After the Marquis is gone for a few days, however, the children, Jacques and Antoinette, begin to cry for their father, and Kerr as the Marquise decides to make a surprise visit to Bellenac. She isn’t welcome there, and is made painfully aware of the fact by the young de Carray siblings, Odile (Tate) and Christian (played by Hemmings – his character is ironically named, as it turns out). Somehow, the de Carrays have the run of the castle, although it’s not spelled out why. Christian shoots a dove with an arrow in front of Catherine, upsetting her. Then Odile hypnotizes Catherine and almost succeeds in convincing her to throw herself off the castle parapet. Clearly a practitioner of the black arts, she also shows the children how to change a frog into a white dove. A sinister priest, Father Dominic also lurks about the castle’s chapel, played by Pleasence with the full force of his typical oily menace. Also resident in the castle is the Marquis’ sister, Estelle (Robson), who has secrets to tell that are not easily uprooted by Catherine.

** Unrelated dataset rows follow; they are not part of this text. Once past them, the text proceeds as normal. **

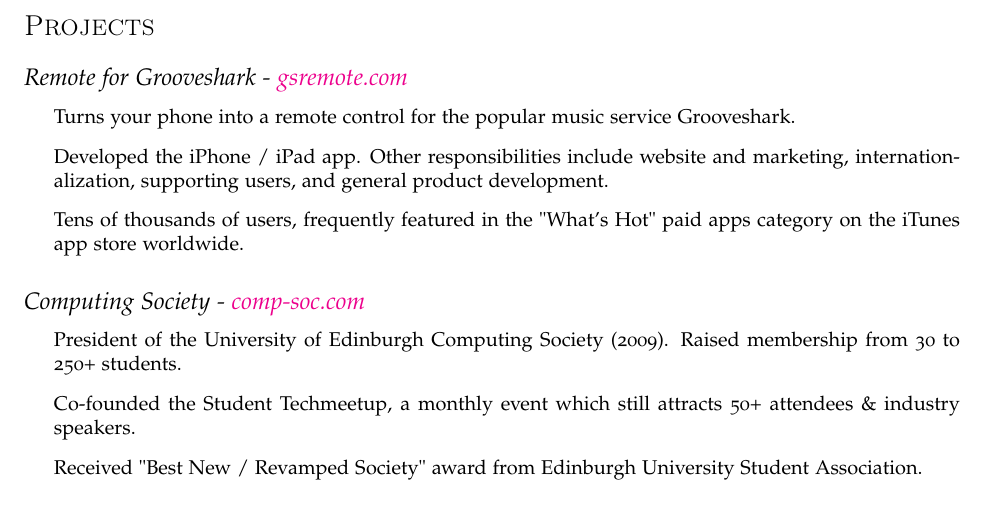
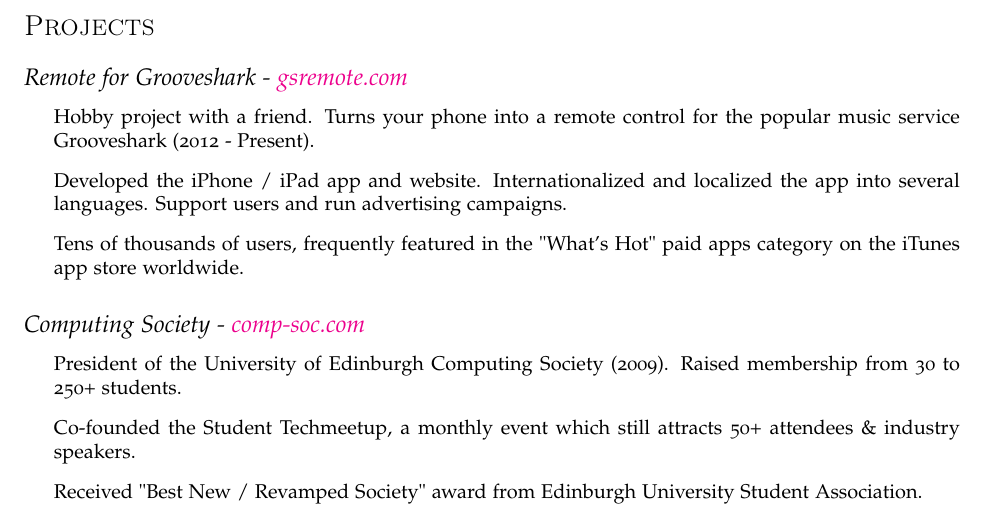
Before and after one commit to oliland/cv, a LaTeX CV (cv.tex): part of page 2 of 3, cut so that both start at the same text. Compiled offline with pdfLaTeX.

Commit message:
unambiguated some words

```diff
--- a/cv.tex
+++ b/cv.tex
@@ -110,8 +110,8 @@
 
 \subsection*{Remote for Grooveshark - \href{http://gsremote.com}{gsremote.com}}
 \begin{itemize}
-\item Turns your phone into a remote control for the popular music service Grooveshark.
-\item Developed the iPhone / iPad app. Other responsibilities include website and marketing, internationalization, supporting users, and general product development.
+\item Hobby project with a friend. Turns your phone into a remote control for the popular music service Grooveshark (2012 - Present).
+\item Developed the iPhone / iPad app and website. Internationalized and localized the app into several languages. Support users and run advertising campaigns.
 \item Tens of thousands of users, frequently featured in the "What's Hot" paid apps category on the iTunes app store worldwide.
 \end{itemize}
 
```
Also changed, not shown: cv.pdf.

Eventually, Catherine does squeeze the truth out of Estelle, and finds, to her horror, that a human sacrifice must be made to return the estate to fertility. An old boyfriend, played by Mulhare, shows up with some research into Bellenac’s past, and confirms that the estate has a long history of strange violent deaths associated with it.

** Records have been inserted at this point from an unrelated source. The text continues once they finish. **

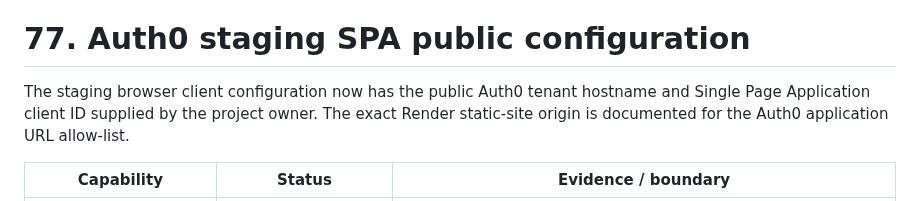
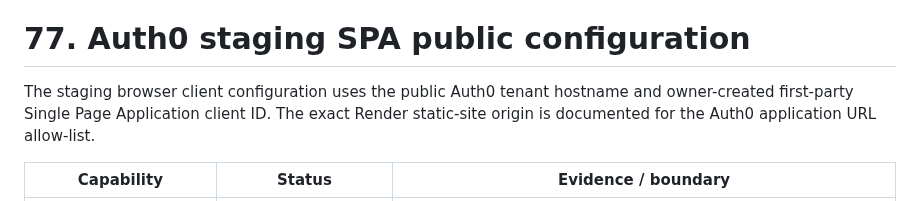
Before and after one commit to vkraj1123/Open-farm-intelligence, a Markdown page: README.md, the part around the change. Drawn GitHub-style.

Commit message:
Record first-party Auth0 SPA configuration status

```diff
--- a/README.md
+++ b/README.md
@@ -2719,7 +2719,7 @@ After merge, use Render's existing Blueprint **Manual sync** to add `ofi-staging
 
 # 77. Auth0 staging SPA public configuration
 
-The staging browser client configuration now has the public Auth0 tenant hostname and Single Page Application client ID supplied by the project owner. The exact Render static-site origin is documented for the Auth0 application URL allow-list.
+The staging browser client configuration uses the public Auth0 tenant hostname and owner-created first-party Single Page Application client ID. The exact Render static-site origin is documented for the Auth0 application URL allow-list.
 
 | Capability | Status | Evidence / boundary |
 |---|---|---|
```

The identity of the intended sacrificial lamb is one of the more effective surprises of the film. Let’s just say that it’s a 180-degree turn from Lord Summerisle’s concept of a proper human sacrifice. Once Catherine learns the truth, she tries to stop it, but is thwarted by sinister men in hooded robes and her own husband, who falls increasingly under the spell of the mysterious pseudo-Christian cult practised by the people of Bellenac.
Kerr’s performance here, as she runs around the castle in a panicky state, is reminiscent of her tour-de-force as the terrified governess of Bly House in The Innocents (1961, Jack Clayton), albeit not as deeply layered. Niven ably plays an upper-class gentleman, a role he essayed numerous times in his long career, although there’s a hint of phoning-in his performance here. None of the British actors (plus Tate as the lone American actor) attempt to essay a French accent or French mannerisms; the audience is expected to suspend disbelief and accept these very British performers as French, and indeed it all works out, somehow. Meanwhile, the gorgeous Tate makes a definite splash as the sinister Odile, although Hemmings is a bit wasted in the part of her brother. Robson and Williams (playing Niven’s disgraced father) are top-notch, as ever.
The moody cinematography by the prolific Anglo-German cameraman Erwin Hillier (Shoes of the Fisherman, 1968, Michael Anderson) is a high point of the film. Thompson, whose most famous film is the 1961 World War II adventure yarn The Guns of Navarone (also starring Niven), directs competently, although he misses quite a few chances to draw out the suspense of the final sacrifice. There’s never any real doubt toward the end that the dread deed will take place, which is one of the major flaws of Eye of the Devil. Nevertheless, Eye of the Devil is worth a watch, for its place in folklore horror history and if nothing else, a glimpse of the tragic and beautiful Miss Tate.